*** INPUT DATA Section Begins ***

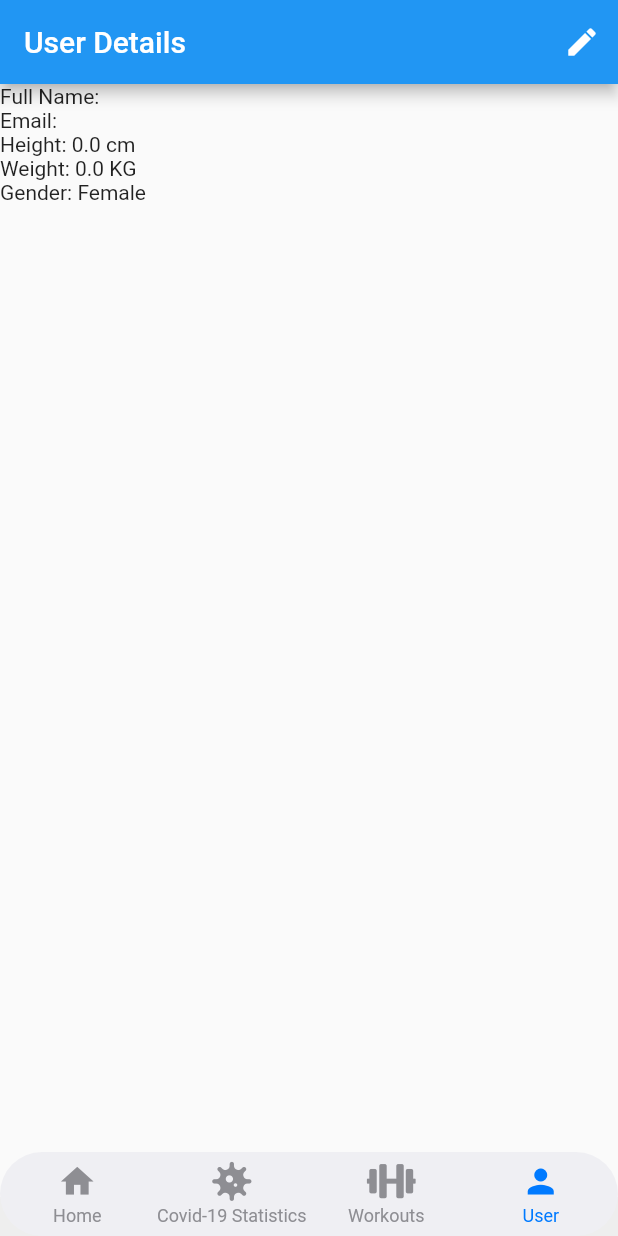
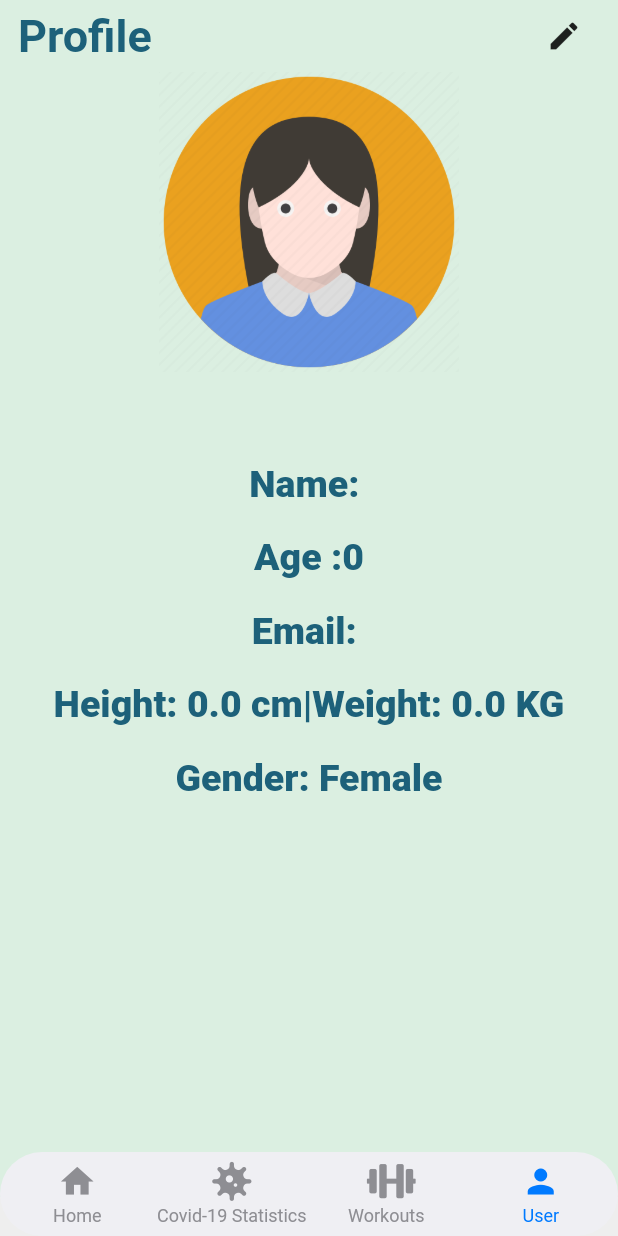
Before and after one commit to SumayaSiddique/Care_4_U_project, a Flutter app: the screen it shows once a user with an empty profile is signed in, item 4 of the bottom bar chosen, on a phone screen of 412 x 824 dp. Run offline on Flutter 3.47's test engine with Material 2 defaults, Android fonts, the phone set to English and light mode, and no system bars; drawn by our look-alikes of persistent_bottom_nav_bar; our stand-ins replace carousel_slider, cloud_firestore, firebase_auth, firebase_core, fl_chart, flutter_local_notifications and 12 more; accounts and stored records are empty; network calls fail; Roboto replaces fonts that are missing (SF Pro Rounded); project files that could hold a hidden picture were left out.

Commit message:
Usermodel age updated and UserDetails Screen added

```diff
--- a/care_4_u_project/lib/Datamodel/User/Usermodel.dart
+++ b/care_4_u_project/lib/Datamodel/User/Usermodel.dart
@@ -1,10 +1,12 @@
 class Usermodel {
   final String email, password, fullName;
+  final int age;
   final double weight, height;
   final bool isMale;
 
   Usermodel({
     required this.fullName,
+    required this.age,
     required this.email,
     required this.password,
     required this.height,
--- a/care_4_u_project/lib/Screens/UserDetails/UserDetails.dart
+++ b/care_4_u_project/lib/Screens/UserDetails/UserDetails.dart
@@ -22,26 +22,30 @@ class UserDetails extends StatelessWidget {
   @override
   Widget build(BuildContext context) {
     return Scaffold(
-      appBar: AppBar(
-        title: Text("User Details"),
-        actions: [
-          IconButton(
-            onPressed: () {
-              Get.bottomSheet(
-                UserEditableBottomSheet(
-                  usermodel: usermodel,
-                ),
-                // barrierColor: Colors.red[50],
-                isDismissible: true,
-              );
-            },
-            icon: Icon(
-              Icons.edit,
-            ),
-          ),
-        ],
-      ),
+      backgroundColor: Color(0xffdbefe1),
+      // appBar: AppBar(
+      //   title: Text("User Details"),
+      //   actions: [
+      //     IconButton(
+      //       onPressed: () {
+      //         Get.bottomSheet(
+      //           UserEditableBottomSheet(
+      //             usermodel: usermodel,
+      //           ),
+      //           // barrierColor: Colors.red[50],
+      //           isDismissible: true,
+      //         );
+      //       },
+      //       icon: Icon(
+      //         Icons.edit,
+      //       ),
+      //     ),
+      //   ],
+      // ),
       body: SingleChildScrollView(
+        child: SafeArea(
+          child: Padding(
+            padding: const EdgeInsets.symmetric(horizontal: 12.0),
             child: Column(
               children: [
                 StreamBuilder<DocumentSnapshot>(
@@ -60,6 +64,7 @@ class UserDetails extends StatelessWidget {
                     if (snapshot.connectionState == ConnectionState.active) {
                       Usermodel usermodel = Usermodel(
                         fullName: snapshot.data!.get('name'),
+                        age: snapshot.data!.get('age'),
                         email: snapshot.data!.get('email'),
                         password: "",
                         height: snapshot.data!.get('height') / 1.0,
@@ -76,6 +81,8 @@ class UserDetails extends StatelessWidget {
                   },
                 ),
               ],
+            ),
+          ),
         ),
       ),
     );
@@ -264,14 +271,105 @@ class BuildUserInfo extends StatelessWidget {
 
   @override
   Widget build(BuildContext context) {
+    final img = usermodel.isMale ? "male" : "female";
     return Column(
       crossAxisAlignment: CrossAxisAlignment.start,
       children: [
-        Text("Full Name: " + usermodel.fullName),
-        Text("Email: " + usermodel.email),
-        Text("Height: " + usermodel.height.toString() + " cm"),
-        Text("Weight: " + usermodel.weight.toString() + " KG"),
-        Text(usermodel.isMale ? "Gender: Male" : "Gender: Female"),
+        Row(
+          children: [
+            Text(
+              "Profile",
+              style: TextStyle(
+                fontSize: 30,
+                fontWeight: FontWeight.w700,
+                color: Color(0xff1d617A),
+              ),
+            ),
+            Spacer(),
+            IconButton(
+              onPressed: () {
+                Get.bottomSheet(
+                  UserEditableBottomSheet(
+                    usermodel: usermodel,
+                  ),
+                  // barrierColor: Colors.red[50],
+                  isDismissible: true,
+                );
+              },
+              icon: Icon(
+                Icons.edit,
+              ),
+            ),
+          ],
+        ),
+        Center(
+          child: Image(
+            image: AssetImage("images/" + img + ".png"),
+            height: 200,
+          ),
+        ),
+        SizedBox(height: 60),
+        Center(
+          child: Text(
+            "Name: " + usermodel.fullName,
+            style: TextStyle(
+              fontSize: 25,
+              fontWeight: FontWeight.w800,
+              color: Color(0xff1d617A),
+            ),
+          ),
+        ),
+        SizedBox(height: 20),
+        Center(
+          child: Text(
+            "Age :${usermodel.age}",
+            style: TextStyle(
+              fontSize: 25,
+              fontWeight: FontWeight.w800,
+              color: Color(0xff1d617A),
+            ),
+          ),
+        ),
+        SizedBox(height: 20),
+        Center(
+          child: Text(
+            "Email: " + usermodel.email,
+            style: TextStyle(
+              fontSize: 25,
+              fontWeight: FontWeight.w800,
+              color: Color(0xff1d617A),
+            ),
+          ),
+        ),
+        SizedBox(height: 20),
+        Center(
+          child: Text(
+            "Height: " +
+                usermodel.height.toString() +
+                " cm" +
+                "|" +
+                "Weight: " +
+                usermodel.weight.toString() +
+                " KG",
+            style: TextStyle(
+              fontSize: 25,
+              fontWeight: FontWeight.w800,
+              color: Color(0xff1d617A),
+            ),
+          ),
+        ),
+        // Text("Weight: " + usermodel.weight.toString() + " KG"),
+        SizedBox(height: 20),
+        Center(
+          child: Text(
+            usermodel.isMale ? "Gender: Male" : "Gender: Female",
+            style: TextStyle(
+              fontSize: 25,
+              fontWeight: FontWeight.w800,
+              color: Color(0xff1d617A),
+            ),
+          ),
+        ),
       ],
     );
   }
--- a/care_4_u_project/lib/Screens/Welcome/SignUpScreen.dart
+++ b/care_4_u_project/lib/Screens/Welcome/SignUpScreen.dart
@@ -18,13 +18,14 @@ class SignUpScreen extends StatefulWidget {
 class _SignUpScreenState extends State<SignUpScreen> {
   final _formKey = GlobalKey<FormState>();
   String email = "", password = "", name = "", gender = "";
+  int age = 0;
   double height = 0, weight = 0;
   bool isMale = true;
   @override
   Widget build(BuildContext context) {
     final size = MediaQuery.of(context).size;
     return Scaffold(
-      backgroundColor: Color(0xffdbefe1),
+      backgroundColor: Color(0xff9fccc3),
       body: SafeArea(
         child: SingleChildScrollView(
           child: Stack(
@@ -294,14 +295,14 @@ class _SignUpScreenState extends State<SignUpScreen> {
                             ),
                           ),
                         ),
-                        validator: (String? value) {
+                        validator: (value) {
                           if (value == null || value.isEmpty) {
                             return 'Please enter your Age';
                           }
                           return null;
                         },
                         onChanged: (value) {
-                          weight = double.parse(value);
+                          age = int.parse(value);
                         },
                       ),
                     ),
@@ -527,6 +528,7 @@ class _SignUpScreenState extends State<SignUpScreen> {
                             );
                             final newUser = Usermodel(
                                 fullName: name,
+                                age: age,
                                 email: email,
                                 password: password,
                                 height: height,
```
Also changed, not shown: care_4_u_project/images/female.png (added), care_4_u_project/images/male.png (added). Lines whose indentation alone changed are shown as unchanged.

*** INPUT DATA Section Ends ***

Each line above should be written out again unchanged; no images are to be carried over.

Before and after one commit to SumayaSiddique/Care_4_U_project, a Flutter app: the screen it shows once a user with an empty profile is signed in, item 4 of the bottom bar chosen, on a phone screen of 412 x 824 dp. Run offline on Flutter 3.47's test engine with Material 2 defaults, Android fonts, the phone set to English and light mode, and no system bars; drawn by our look-alikes of persistent_bottom_nav_bar; our stand-ins replace carousel_slider, cloud_firestore, firebase_auth, firebase_core, fl_chart, flutter_local_notifications and 12 more; accounts and stored records are empty; network calls fail; Roboto replaces fonts that are missing (SF Pro Rounded); project files that could hold a hidden picture were left out.

Commit message:
Usermodel age updated and UserDetails Screen added

```diff
--- a/care_4_u_project/lib/Datamodel/User/Usermodel.dart
+++ b/care_4_u_project/lib/Datamodel/User/Usermodel.dart
@@ -1,10 +1,12 @@
 class Usermodel {
   final String email, password, fullName;
+  final int age;
   final double weight, height;
   final bool isMale;
 
   Usermodel({
     required this.fullName,
+    required this.age,
     required this.email,
     required this.password,
     required this.height,
--- a/care_4_u_project/lib/Screens/UserDetails/UserDetails.dart
+++ b/care_4_u_project/lib/Screens/UserDetails/UserDetails.dart
@@ -22,26 +22,30 @@ class UserDetails extends StatelessWidget {
   @override
   Widget build(BuildContext context) {
     return Scaffold(
-      appBar: AppBar(
-        title: Text("User Details"),
-        actions: [
-          IconButton(
-            onPressed: () {
-              Get.bottomSheet(
-                UserEditableBottomSheet(
-                  usermodel: usermodel,
-                ),
-                // barrierColor: Colors.red[50],
-                isDismissible: true,
-              );
-            },
-            icon: Icon(
-              Icons.edit,
-            ),
-          ),
-        ],
-      ),
+      backgroundColor: Color(0xffdbefe1),
+      // appBar: AppBar(
+      //   title: Text("User Details"),
+      //   actions: [
+      //     IconButton(
+      //       onPressed: () {
+      //         Get.bottomSheet(
+      //           UserEditableBottomSheet(
+      //             usermodel: usermodel,
+      //           ),
+      //           // barrierColor: Colors.red[50],
+      //           isDismissible: true,
+      //         );
+      //       },
+      //       icon: Icon(
+      //         Icons.edit,
+      //       ),
+      //     ),
+      //   ],
+      // ),
       body: SingleChildScrollView(
+        child: SafeArea(
+          child: Padding(
+            padding: const EdgeInsets.symmetric(horizontal: 12.0),
             child: Column(
               children: [
                 StreamBuilder<DocumentSnapshot>(
@@ -60,6 +64,7 @@ class UserDetails extends StatelessWidget {
                     if (snapshot.connectionState == ConnectionState.active) {
                       Usermodel usermodel = Usermodel(
                         fullName: snapshot.data!.get('name'),
+                        age: snapshot.data!.get('age'),
                         email: snapshot.data!.get('email'),
                         password: "",
                         height: snapshot.data!.get('height') / 1.0,
@@ -76,6 +81,8 @@ class UserDetails extends StatelessWidget {
                   },
                 ),
               ],
+            ),
+          ),
         ),
       ),
     );
@@ -264,14 +271,105 @@ class BuildUserInfo extends StatelessWidget {
 
   @override
   Widget build(BuildContext context) {
+    final img = usermodel.isMale ? "male" : "female";
     return Column(
       crossAxisAlignment: CrossAxisAlignment.start,
       children: [
-        Text("Full Name: " + usermodel.fullName),
-        Text("Email: " + usermodel.email),
-        Text("Height: " + usermodel.height.toString() + " cm"),
-        Text("Weight: " + usermodel.weight.toString() + " KG"),
-        Text(usermodel.isMale ? "Gender: Male" : "Gender: Female"),
+        Row(
+          children: [
+            Text(
+              "Profile",
+              style: TextStyle(
+                fontSize: 30,
+                fontWeight: FontWeight.w700,
+                color: Color(0xff1d617A),
+              ),
+            ),
+            Spacer(),
+            IconButton(
+              onPressed: () {
+                Get.bottomSheet(
+                  UserEditableBottomSheet(
+                    usermodel: usermodel,
+                  ),
+                  // barrierColor: Colors.red[50],
+                  isDismissible: true,
+                );
+              },
+              icon: Icon(
+                Icons.edit,
+              ),
+            ),
+          ],
+        ),
+        Center(
+          child: Image(
+            image: AssetImage("images/" + img + ".png"),
+            height: 200,
+          ),
+        ),
+        SizedBox(height: 60),
+        Center(
+          child: Text(
+            "Name: " + usermodel.fullName,
+            style: TextStyle(
+              fontSize: 25,
+              fontWeight: FontWeight.w800,
+              color: Color(0xff1d617A),
+            ),
+          ),
+        ),
+        SizedBox(height: 20),
+        Center(
+          child: Text(
+            "Age :${usermodel.age}",
+            style: TextStyle(
+              fontSize: 25,
+              fontWeight: FontWeight.w800,
+              color: Color(0xff1d617A),
+            ),
+          ),
+        ),
+        SizedBox(height: 20),
+        Center(
+          child: Text(
+            "Email: " + usermodel.email,
+            style: TextStyle(
+              fontSize: 25,
+              fontWeight: FontWeight.w800,
+              color: Color(0xff1d617A),
+            ),
+          ),
+        ),
+        SizedBox(height: 20),
+        Center(
+          child: Text(
+            "Height: " +
+                usermodel.height.toString() +
+                " cm" +
+                "|" +
+                "Weight: " +
+                usermodel.weight.toString() +
+                " KG",
+            style: TextStyle(
+              fontSize: 25,
+              fontWeight: FontWeight.w800,
+              color: Color(0xff1d617A),
+            ),
+          ),
+        ),
+        // Text("Weight: " + usermodel.weight.toString() + " KG"),
+        SizedBox(height: 20),
+        Center(
+          child: Text(
+            usermodel.isMale ? "Gender: Male" : "Gender: Female",
+            style: TextStyle(
+              fontSize: 25,
+              fontWeight: FontWeight.w800,
+              color: Color(0xff1d617A),
+            ),
+          ),
+        ),
       ],
     );
   }
--- a/care_4_u_project/lib/Screens/Welcome/SignUpScreen.dart
+++ b/care_4_u_project/lib/Screens/Welcome/SignUpScreen.dart
@@ -18,13 +18,14 @@ class SignUpScreen extends StatefulWidget {
 class _SignUpScreenState extends State<SignUpScreen> {
   final _formKey = GlobalKey<FormState>();
   String email = "", password = "", name = "", gender = "";
+  int age = 0;
   double height = 0, weight = 0;
   bool isMale = true;
   @override
   Widget build(BuildContext context) {
     final size = MediaQuery.of(context).size;
     return Scaffold(
-      backgroundColor: Color(0xffdbefe1),
+      backgroundColor: Color(0xff9fccc3),
       body: SafeArea(
         child: SingleChildScrollView(
           child: Stack(
@@ -294,14 +295,14 @@ class _SignUpScreenState extends State<SignUpScreen> {
                             ),
                           ),
                         ),
-                        validator: (String? value) {
+                        validator: (value) {
                           if (value == null || value.isEmpty) {
                             return 'Please enter your Age';
                           }
                           return null;
                         },
                         onChanged: (value) {
-                          weight = double.parse(value);
+                          age = int.parse(value);
                         },
                       ),
                     ),
@@ -527,6 +528,7 @@ class _SignUpScreenState extends State<SignUpScreen> {
                             );
                             final newUser = Usermodel(
                                 fullName: name,
+                                age: age,
                                 email: email,
                                 password: password,
                                 height: height,
```
Also changed, not shown: care_4_u_project/images/female.png (added), care_4_u_project/images/male.png (added). Lines whose indentation alone changed are shown as unchanged.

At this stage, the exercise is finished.